Rind R. and T.S. Khan, 2000. Antibiogram Sensitivity of Bacterial Organisms Identified from Surgical and Non-surgical Wounds of Animal. Pakistan Journal of Biological Sciences, 3: 1719-1723.

DOI: 10.3923/pjbs.2000.1719.1723

URL: https://scialert.net/abstract/?doi=pjbs.2000.1719.1723
 

Introduction

This kind of race in between pathogenic bacterial species and drug companies is still going on since last few decades. The battle between bacteria and their susceptibility to drugs is-yet problematical among public, investigators and drug companies to find out an effective drugs against a variety of bacterial organisms. Previously, a lot of work has been taken-up allover the world and many recommendations have already been made by different workers on the susceptibly of the organisms to various antibiotics (Mathews et al., 1992; De Aguayo et al., 1992; Singh et al., 1992). Singh et al. (1992) studied 25 pus swabs from non-surgical wounds and recognized the Proteus vulgaris, Staphylococcus aureus, Bacillus sp. and Escherichia coil in 14, 21, 14 and 10 samples respectively. The sensitivity of these isolates to different antibiotics was assessed using the disc diffusion technique. Most of the isolates were found resistant to erythromycin, ledermycin, tetracycline, vibramycine, cloxacillin, chloramphenicol, penicillin, gentamicin and kanamycin. Keeping in view the susceptibility and resistance of bacterial species to antibiotics, the present study was planed to demonstrate the sensitivity of the organisms to antibiotics those cause wounds in skins and hides of animals.
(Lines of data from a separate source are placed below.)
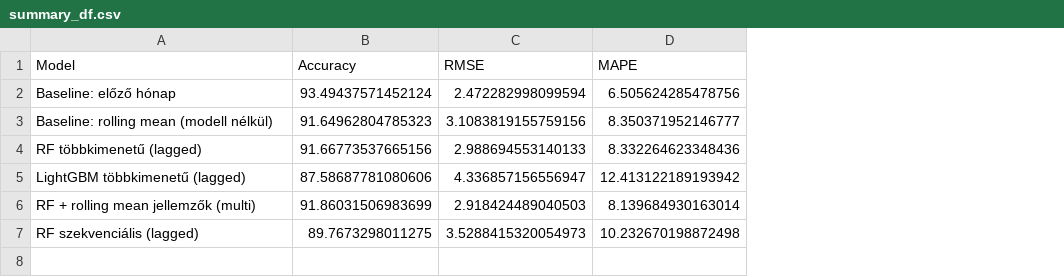
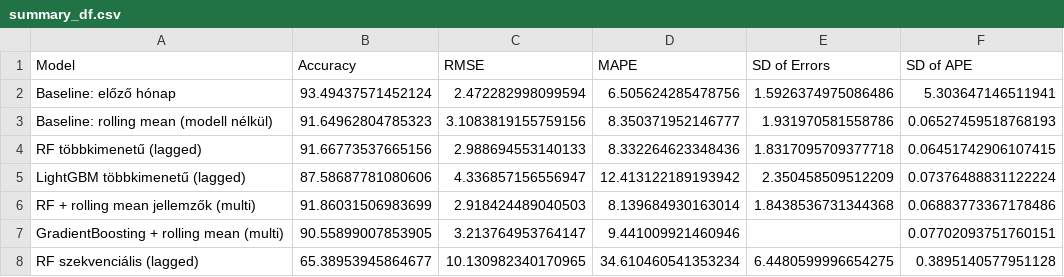
Before and after one commit to enikogyorfi/Szakdolgozat, a CSV file: results/summary_df.csv, drawn as a sheet; addresses are those after the commit; the diff names each change by its address in the sheet, - before the commit and + after, or states it on an @@ line.

```diff
--- a/results/summary_df.csv
+++ b/results/summary_df.csv
+column E (SD of Errors), rows 2-6: 1.5926374975086486 | 1.931970581558786 | 1.8317095709377718 | 2.350458509512209 | 1.8438536731344368; row 8: 6.4480599996654275
+column F (SD of APE), rows 2-6: 5.303647146511941 | 0.06527459518768193 | 0.06451742906107415 | 0.07376488831122224 | 0.06883773367178486; row 8: 0.3895140577951128
+row 7: GradientBoosting + rolling mean (multi) | 90.55899007853905 | 3.213764953764147 | 9.441009921460946 |  | 0.07702093751760151
-B8 (Accuracy): 89.7673298011275
+B8 (Accuracy): 65.38953945864677
-C8 (RMSE): 3.5288415320054973
+C8 (RMSE): 10.130982340170965
-D8 (MAPE): 10.232670198872498
+D8 (MAPE): 34.610460541353234
```
Also changed, not shown: 3 other files.
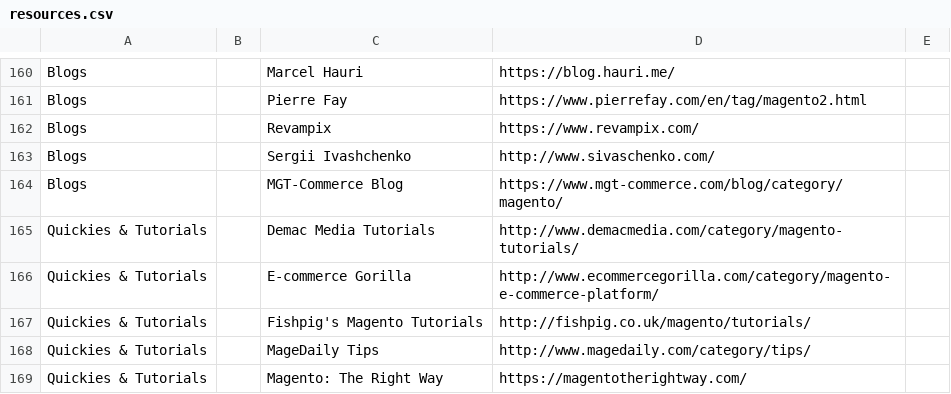
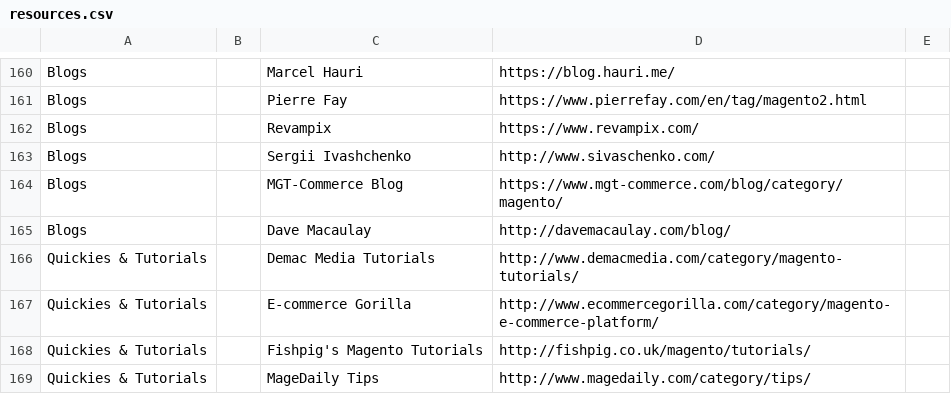
Before and after one commit to BMaksimovic/M2ResManage, a CSV file: resources.csv, drawn as a sheet; only a part is shown, gaps mark what is left out; the shorter side is filled out with more unchanged rows; the diff names each change by its address in the sheet, - before the commit and + after, or states it on an @@ line.

Commit message:
Add Dave Macaulay's blog

```diff
--- a/resources.csv
+++ b/resources.csv
+row 165: Blogs |  | Dave Macaulay | http://davemacaulay.com/blog/
```
Also changed, not shown: 1 other file.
Materials and Methods

One hundred samples were collected from surgical and nonsurgical wounds located on the body surface of sheep, goats, cattle and buffaloes. The samples were obtained from Veterinary Clinic Sindh Agriculture University, Tando Jam and Civil Veterinary Hospital Heraabad, Hyderabad. All samples were processed and examined at Central Veterinary Diagnostic Laboratory, Tando Jam for isolation of bacterial organisms. Before collection, the surroundings of the severely injured, operated and or un-opened wounds were cleaned with antiseptic (spirit) and then swabs were taken by removal of extraneous contaminant organisms. But in the case of un-opened wounds (abscesses) the surface of abscesses was cleaned properly with antiseptic and then incision was made and samples were collected into bijou's bottle as well as by cotton swabs. After collection and before processing the samples, all glassware, new and used were kept in 1% HCI solution overnight. The glassware were removed from solution and washed well with distilled water for several times then dried in oven at 65°C. The sterilization was carried-out in hot air oven at 180°C for one and half an hour (Cruickshank, 1970). The media were prepared and inoculated by wound samples for identification of bacterial species as described by Cruickshank (1970). Both the media, solid and liquid were used. In solid: nutrient, blood and MacConkey's agars and while in broth: nutrient broth was prepared, cultured and specific colony characteristics of the species were recorded. A subculture was made and a pure colony from dish was picked-up and smeared on a cleaned glass slide and stained by Gram's method of staining and all morphological characteristics recommended for identification were observed as described by Cruickshank (1970). A few biochemical tests were also carried-out to confirm the specific chemical characteristics of the organism. For this purpose, oxidase, coagulase, indole, Voges Proskauer, urease, methyl red, gelatin liquefaction, Sirnmon's citrate, H2S production, catalase and TSI tests were conducted (Cruickshank, 1970). For sugar fermentation properties of each species as a tool for their identification, eight different sugars of 1% were prepared and used for each isolated bacterium as prescribed by Cruickshank (1970). The sugars used were: glucose, sucrose, lactose, maltose, mannitol, inositol, arabinose and raffinose. For the sensitivity of the organisms to different antibiotics, the following discs used were Tetracycline (TC), Ampicillin (AM), Gentamicin (G), Kanamycin (K), Neomycin (N), Baquiloprim sulphadimidine (BSD), Chloramphenicol (CN), Sulphamethoxazole Trimethoprim (SXT). All discs were of 30 mg. Testing the antibiotic sensitivity of the organism by Bauer et al. (1966) method, the following materials were brought in use:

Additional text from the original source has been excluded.